Master thaumaturgist Sir Martin Sorrell, ceo of WPP Group, has amazed the advertising world by reportedly winning approval from Procter & Gamble to bid for Grey Global Group.
Few clients are willing to entrust their business to an agency that handles competing brands but P&G, in particular, has for decades been notoriously intractable on this issue.
And as every first-year media studies student knows, WPP agencies are bursting at the seams with business from Unilever, P&G's greatest global rival.
However, according to unconfirmed reports from sources close to the matter, P&G has told Sorrell that -- should he win the Grey auction -- it would not perceive there to be a conflict of interest with Unilever provided a cast-iron guarantee is given that Grey remains a discrete unit within the WPP empire.
Such assurances were reportedly exchanged two weeks ago in a face-to-face meeting stateside with senior P&G executives. WPP has declined to comment on the matter, referring inquirers to P&G. The latter also refused comment until a statement is forthcoming from Grey.
Seasoned Sorrell-watchers scent an all but done deal -- subject only to agreement on price between two world-class hagglers: Sorrell and Ed Meyer, Grey's 77-year-old chairman and controlling stockholder.
The news, if true, will leave Publicis Groupe chairman/ceo Maurice Lèvy spitting nails, having less than a month back pulled out of the Grey auction on grounds that P&G would not tolerate any account conflicts.

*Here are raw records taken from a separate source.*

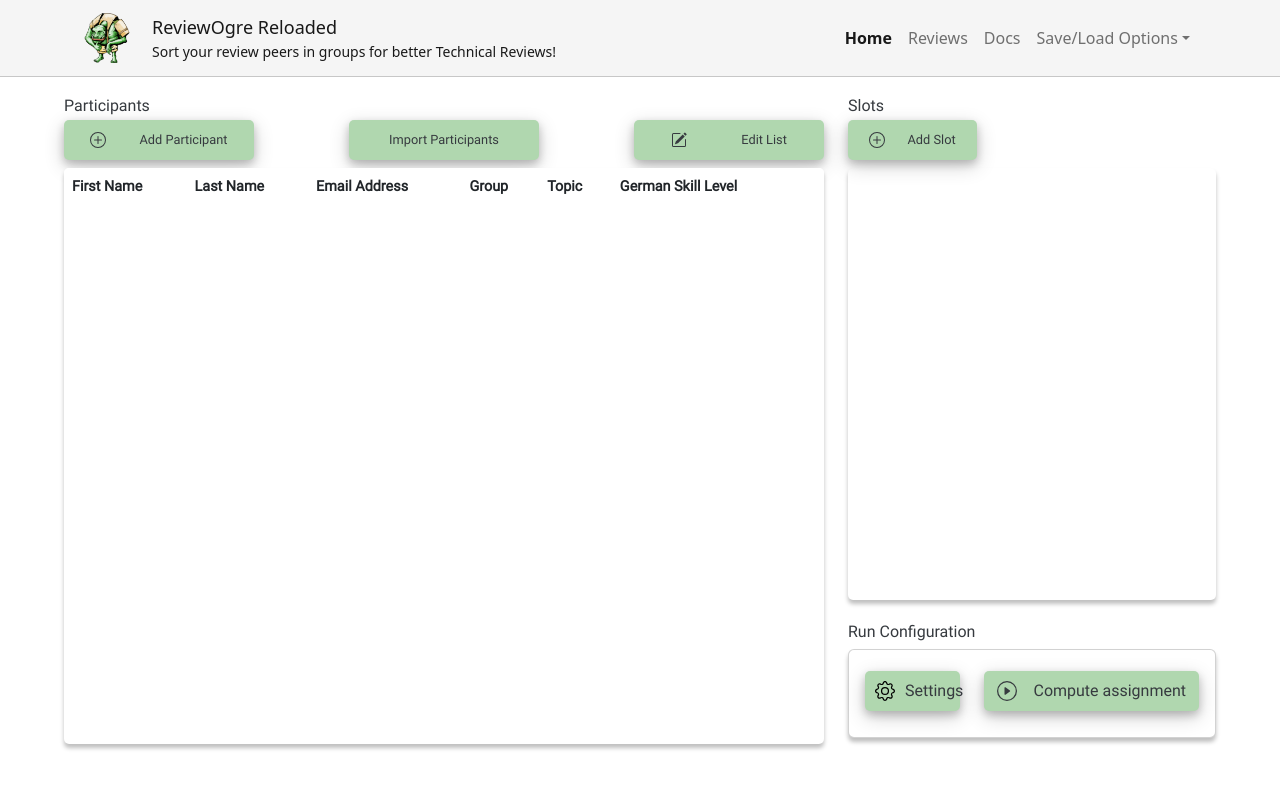
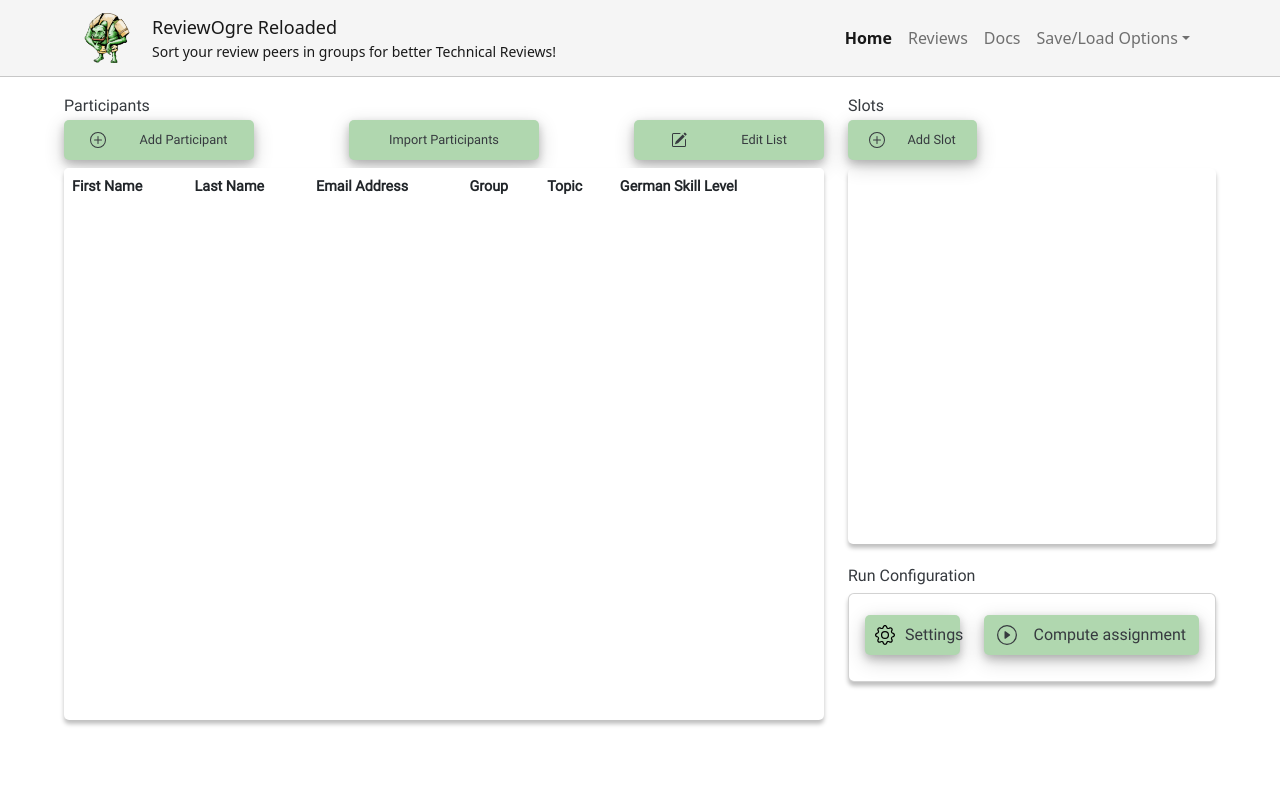
Before and after one commit to RichardWuensch/ReviewOgre, a React (Vite) app: page / in a window 1280 px wide. Shown: the top 788 px of the page. Built offline with nearby package versions, Linux system fonts and the light colour scheme.

Commit message:
fix: adjust styling to screen size

```diff
--- a/src/components/window/participantWindow/ParticipantWindow.css
+++ b/src/components/window/participantWindow/ParticipantWindow.css
@@ -20,11 +20,11 @@
 .participant-list-container{
     display: block;
     font-style: normal;
-    max-height: 72vh;
+    max-height: 69vh;
     font-weight: 300;
     font-size: 1.2em;
     color: #82868B;
-    height: 72vh;
+    height: 69vh;
     border-radius: 5px;
     background: linear-gradient(0deg, #FFFFFF, #FFFFFF), linear-gradient(0deg, #FFFFFF, #FFFFFF), #FFFFFF;
     box-shadow: 0 4px 4px rgba(0, 0, 0, 0.25);
--- a/src/components/window/slotsWindow/SlotsWindow.css
+++ b/src/components/window/slotsWindow/SlotsWindow.css
@@ -9,7 +9,7 @@
 }
 
 .slots-list-container{
-    height: 54vh;
+    height: 47vh;
     border-radius: 5px;
     background: linear-gradient(0deg, #FFFFFF, #FFFFFF), linear-gradient(0deg, #FFFFFF, #FFFFFF), #FFFFFF;
     box-shadow: 0 4px 4px rgba(0, 0, 0, 0.25);
```
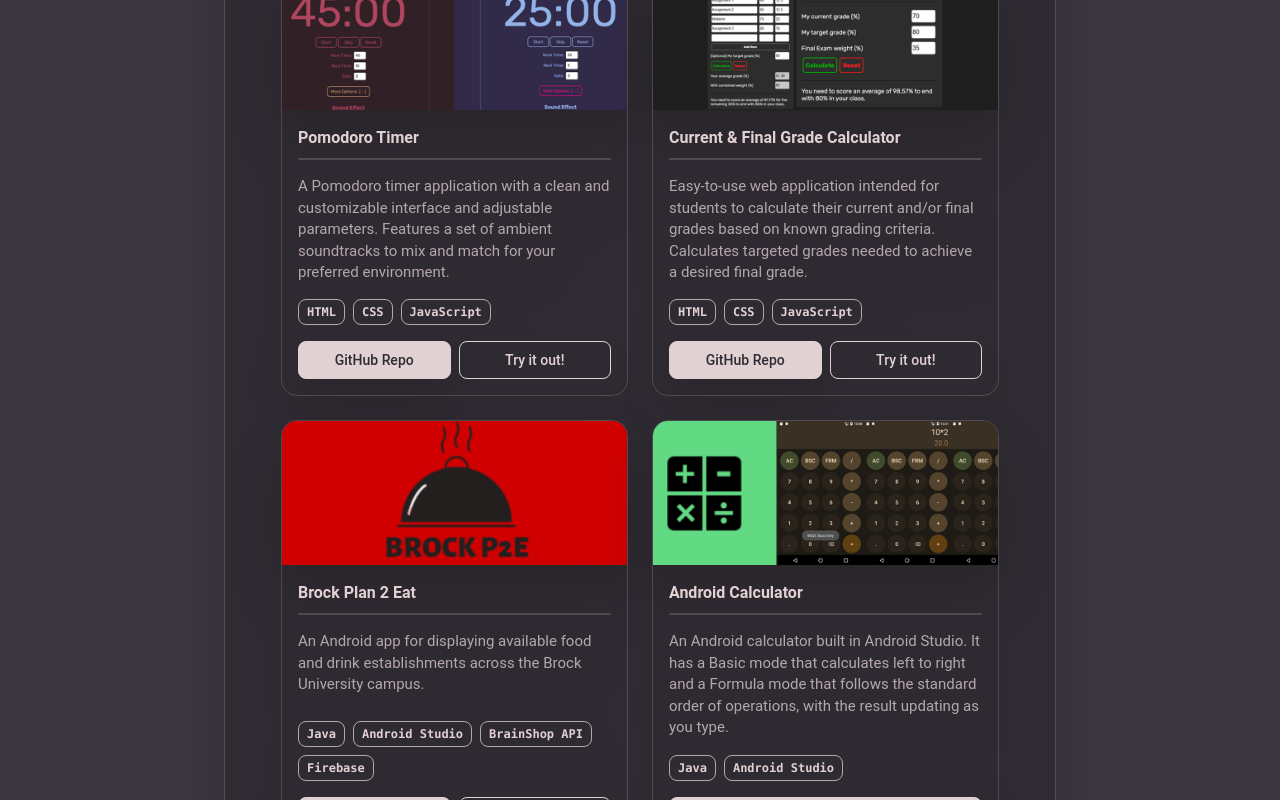
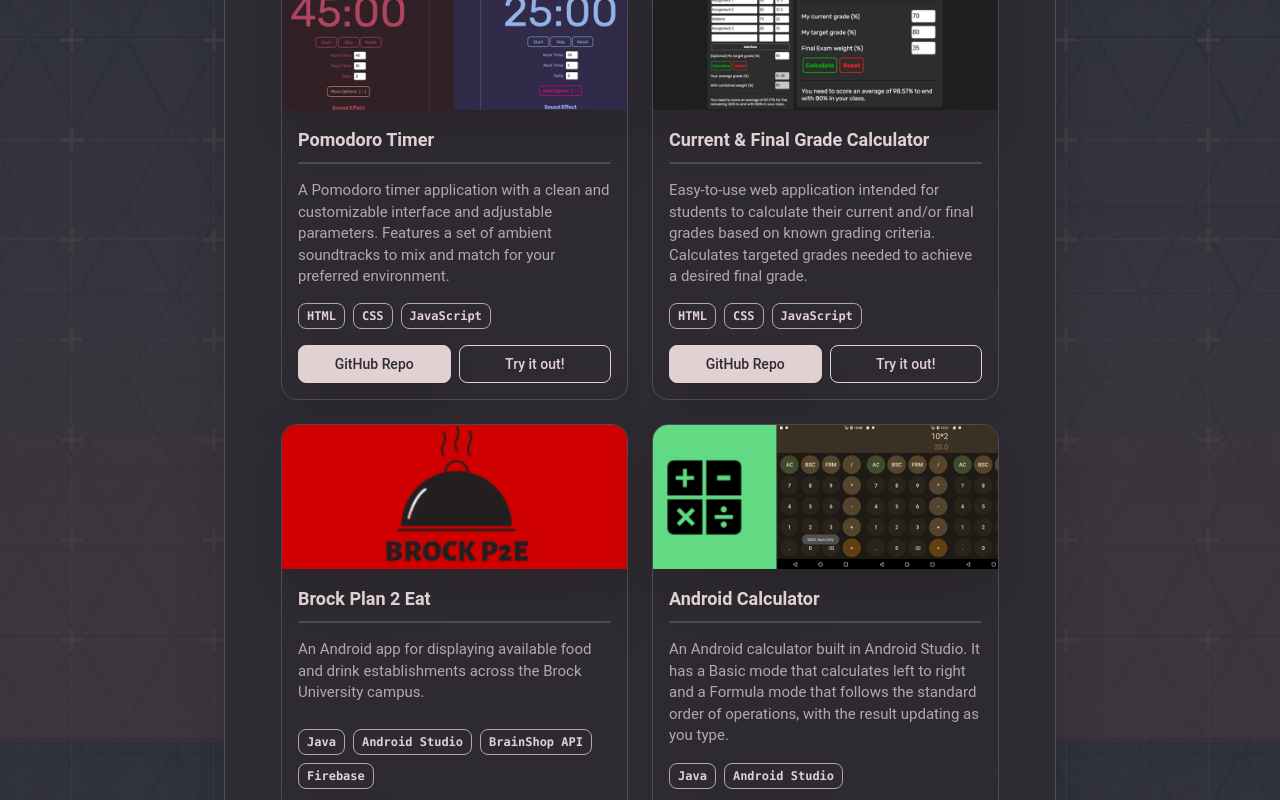
Before and after one commit to Julellisg/Portfolio, a SvelteKit app: page / in a window 1280 px wide. Shown: the part 860-1660 px from the top of the page. Built offline with nearby package versions, Linux system fonts and the light colour scheme.

Commit message:
Added a background and adjusted footer

```diff
--- a/src/routes/layout.css
+++ b/src/routes/layout.css
@@ -29,6 +29,11 @@
 body {
     font-family: Roboto, sans-serif;
     background-color: var(--primary-color);
+    background-image: url('../lib/assets/bg.png');
+    background-size: cover;
+    background-position: center;
+    background-repeat: no-repeat;
+    background-attachment: fixed;
     color: var(--text-color);
 }
 
@@ -37,7 +42,7 @@ body {
    ========================================================================== */
 .portfolio-container {
     /* Responsive width: keeps comfortable reading width across devices and caps gracefully on large monitors */
-    @apply mx-auto my-3 sm:my-4 flex min-h-screen w-[94%] sm:w-[90%] md:w-[85%] lg:w-[78%] xl:w-[65%] 2xl:max-w-[1020px] flex-col rounded-2xl sm:rounded-3xl p-5 sm:p-8 md:p-12 lg:p-14 drop-shadow-2xl;
+    @apply mx-auto my-3 sm:my-4 flex min-h-screen w-[94%] sm:w-[90%] md:w-[85%] lg:w-[78%] xl:w-[65%] 2xl:max-w-[1020px] flex-col rounded-2xl sm:rounded-3xl px-5 pt-5 sm:px-8 sm:pt-8 md:px-12 md:pt-12 lg:px-14 lg:pt-14 pb-2 drop-shadow-2xl;
     min-width: min(100%, 340px);
     border: 1px solid var(--accent-color);
     background-color: var(--content-color);
@@ -97,7 +102,7 @@ hr {
 
 /* Title of the project */
 .project-card h3 {
-    @apply mb-2 text-base font-semibold;
+    @apply mb-2 text-lg font-semibold;
 }
 
 /* Project description text */
```
Also changed, not shown: src/lib/assets/bg.png (added), src/lib/assets/previewPortfolio.png.
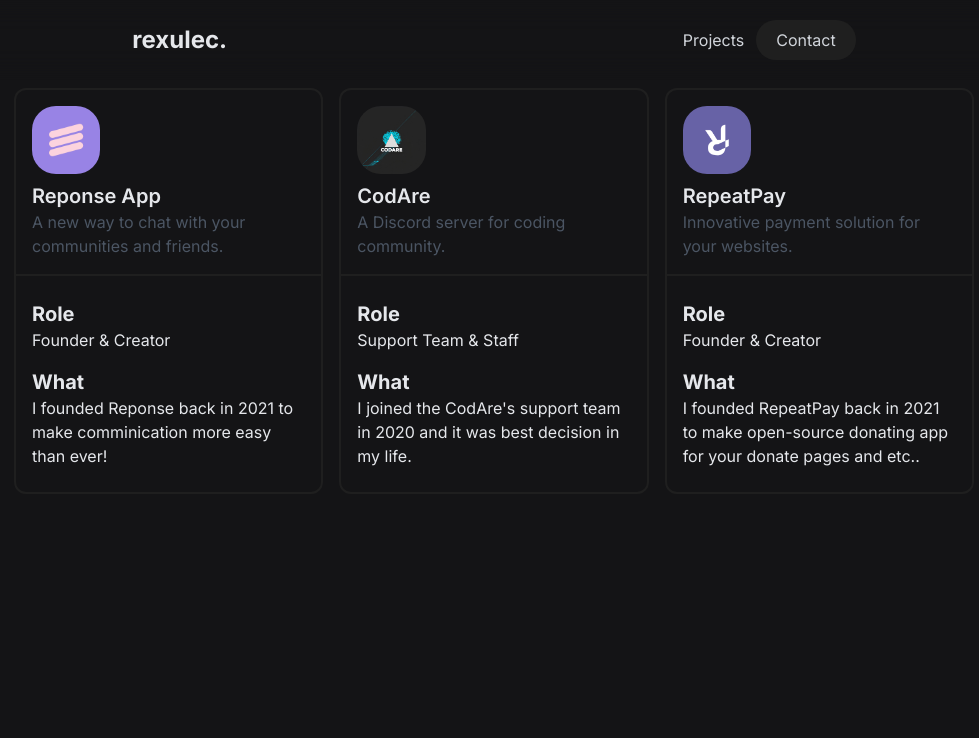
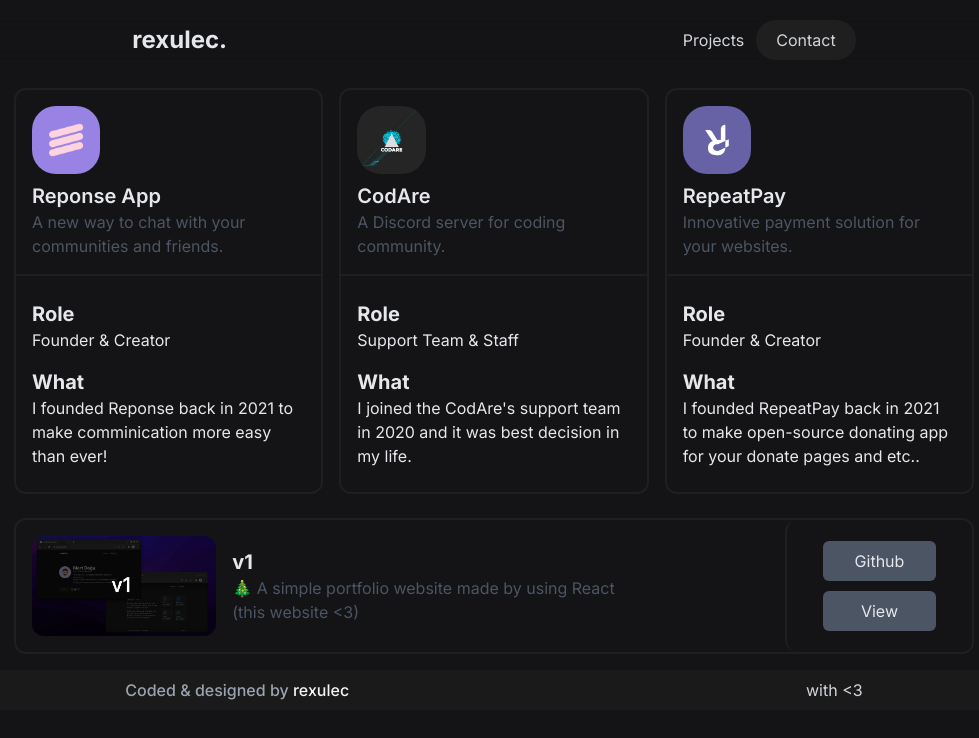
Before and after one commit to ReXulEc/v1, a Next.js app: page /projects in a window 1280 px wide. Shown: the top 738 px of the page, without its empty margins (146-1125 px from the left). Built offline with nearby package versions, Linux system fonts and the light colour scheme.

Commit message:
add: side projects

```diff
--- a/lib/config.ts
+++ b/lib/config.ts
@@ -1,34 +1,56 @@
 export const CONFIG = {
-    PROJECTS: [
+
+    MAINPROJECTS: [
       {
         title: "Reponse App",
         description: "A new way to chat with your communities and friends.",
         role: "Founder & Creator",
         what: "I founded Reponse back in 2021 to make comminication more easy than ever!",
-        img: "/projects/reponse.png"
+        img: "/projects/reponse.png",
+        linkto: "https://reponse.app"
       },
       {
         title: "CodAre",
         description: "A Discord server for coding community.",
         role: "Support Team & Staff",
         what: "I joined the CodAre's support team in 2020 and it was best decision in my life.",
-        img: "/projects/codare.jpg"
+        img: "/projects/codare.jpg",
+        linkto: "https://codare.fun"
       },
       {
         title: "RepeatPay",
         description: "Innovative payment solution for your websites.",
         role: "Founder & Creator",
         what: "I founded RepeatPay back in 2021 to make open-source donating app for your donate pages and etc..",
-        img: "/projects/repeatpay.png"
+        img: "/projects/repeatpay.png",
+        linkto: "https://repeatpay.ga"
       }
-    ] as PROJECTS[],
+    ] as MAINPROJECTS[],
 
+    SIDEPROJECTS: [
+      {
+        title: "v1",
+        description: "🎄 A simple portfolio website made by using React (this website <3)",
+        img: "/projects/v1.png",
+        linkto: "v1",
+        view: "https://rexulec.com"
+      }
+    ] as SIDEPROJECTS[],
   };
 
-  interface PROJECTS {
+  interface MAINPROJECTS {
     title: string;
     description: string;
     role: string;
     what: string;
     img: string;
+    linkto: string;
   }
+
+  interface SIDEPROJECTS {
+    title: string;
+    description: string;
+    img: string;
+    linkto: any;
+    view: string;
+  }
--- a/package.json
+++ b/package.json
@@ -9,6 +9,7 @@
   },
   "dependencies": {
     "autoprefixer": "^10.4.2",
+    "axios": "^0.26.0",
     "buffer": "^6.0.3",
     "express": "^4.17.2",
     "fs": "^0.0.1-security",
--- a/pages/projects/index.tsx
+++ b/pages/projects/index.tsx
@@ -1,16 +1,19 @@
 import { Header } from "@components/Header";
 import { Navbar } from "@components/Navbar";
+import { Footer } from "@components/Footer"
 import { CONFIG } from "@lib/config";
 
 const index = function(){
+
   return (
     <div className="">
     <Header title="Projects"/>
         <Navbar />
         <div className="flex justify-center">
             <div className="grid grid-cols-1 md:grid-cols-3 gap-4 w-9/12 py-2">
-            {CONFIG.PROJECTS.map((r) => (
+            {CONFIG.MAINPROJECTS.map((r) => (
                 <div className="transition hover:scale-105 border-2 border-[#1f1f1f] group hover:border-[#242424] hover:bg-[#1f1f1f] rounded-xl text-gray-200">
+                    <a href={r.linkto}>
                         <div className="border-b-2 border-[#1f1f1f] group-hover:border-[#242424] rounded-t-xl p-4 text-gray-200">
                             <img src={r.img} alt="ReponseLogo" className="w-1/4 rounded-3xl"/>
                             <div className="mt-2">
@@ -28,10 +31,37 @@
                                 <p className="">{r.what}</p>
                             </div>
                         </div>
+                    </a>
                 </div>
                 ))}
             </div>
         </div>
+        <div className="flex justify-center py-2">
+            <div className="w-9/12">
+                    {CONFIG.SIDEPROJECTS.map((r) => (
+                        <div className="py-2">
+                            <div className="transition hover:border-[#242424] group hover:bg-[#1f1f1f] text-gray-200 md:flex border-2 border-[#1f1f1f] rounded-xl">
+                                <div className="md:flex p-4">
+                                    <img src={r.img} className="rounded-xl md:w-1/4" alt={r.title + `'s photo`} />
+                                            <div className="md:ml-4 ml-2 flex items-center">
+                                                <div className="mt-2 md:mt-0">
+                                                    <p className="text-xl font-bold">{r.title}</p>
+                                                    <p className="text-gray-600 md:w-3/4">{r.description}</p>
+                                                </div>
+                                            </div>
+                                </div>
+                                <div className="grid md:justify-items-end rounded-xl group-hover:border-[#242424] border-[#1f1f1f] md:border-l-2 md:w-6/12">
+                                    <div className="md:grid flex items-center justify-center md:gap-x-0 gap-x-4 md:p-4 pb-4 w-full">
+                                            <a className="bg-gray-600 group-hover:bg-gray-700 p-2 px-8 rounded-md text-center transition" href={`https://github.com/rexulec/${r.title}`}>Github</a>
+                                            <a className="bg-gray-600 group-hover:bg-blue-600 p-2 px-8 rounded-md text-center transition" href={r.view}>View</a>
+                                    </div>
+                                </div>
+                            </div>
+                        </div>
+                    ))}
+            </div>
+        </div>
+        <Footer/>
     </div>
   );
 };
```
Also changed, not shown: public/projects/v1.png (added), 1 other file (tests, documents, lock files or other folders). Lines whose indentation alone changed are shown as unchanged.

Data sourced from: MediaGuardian.co.uk; additional content by WARC staff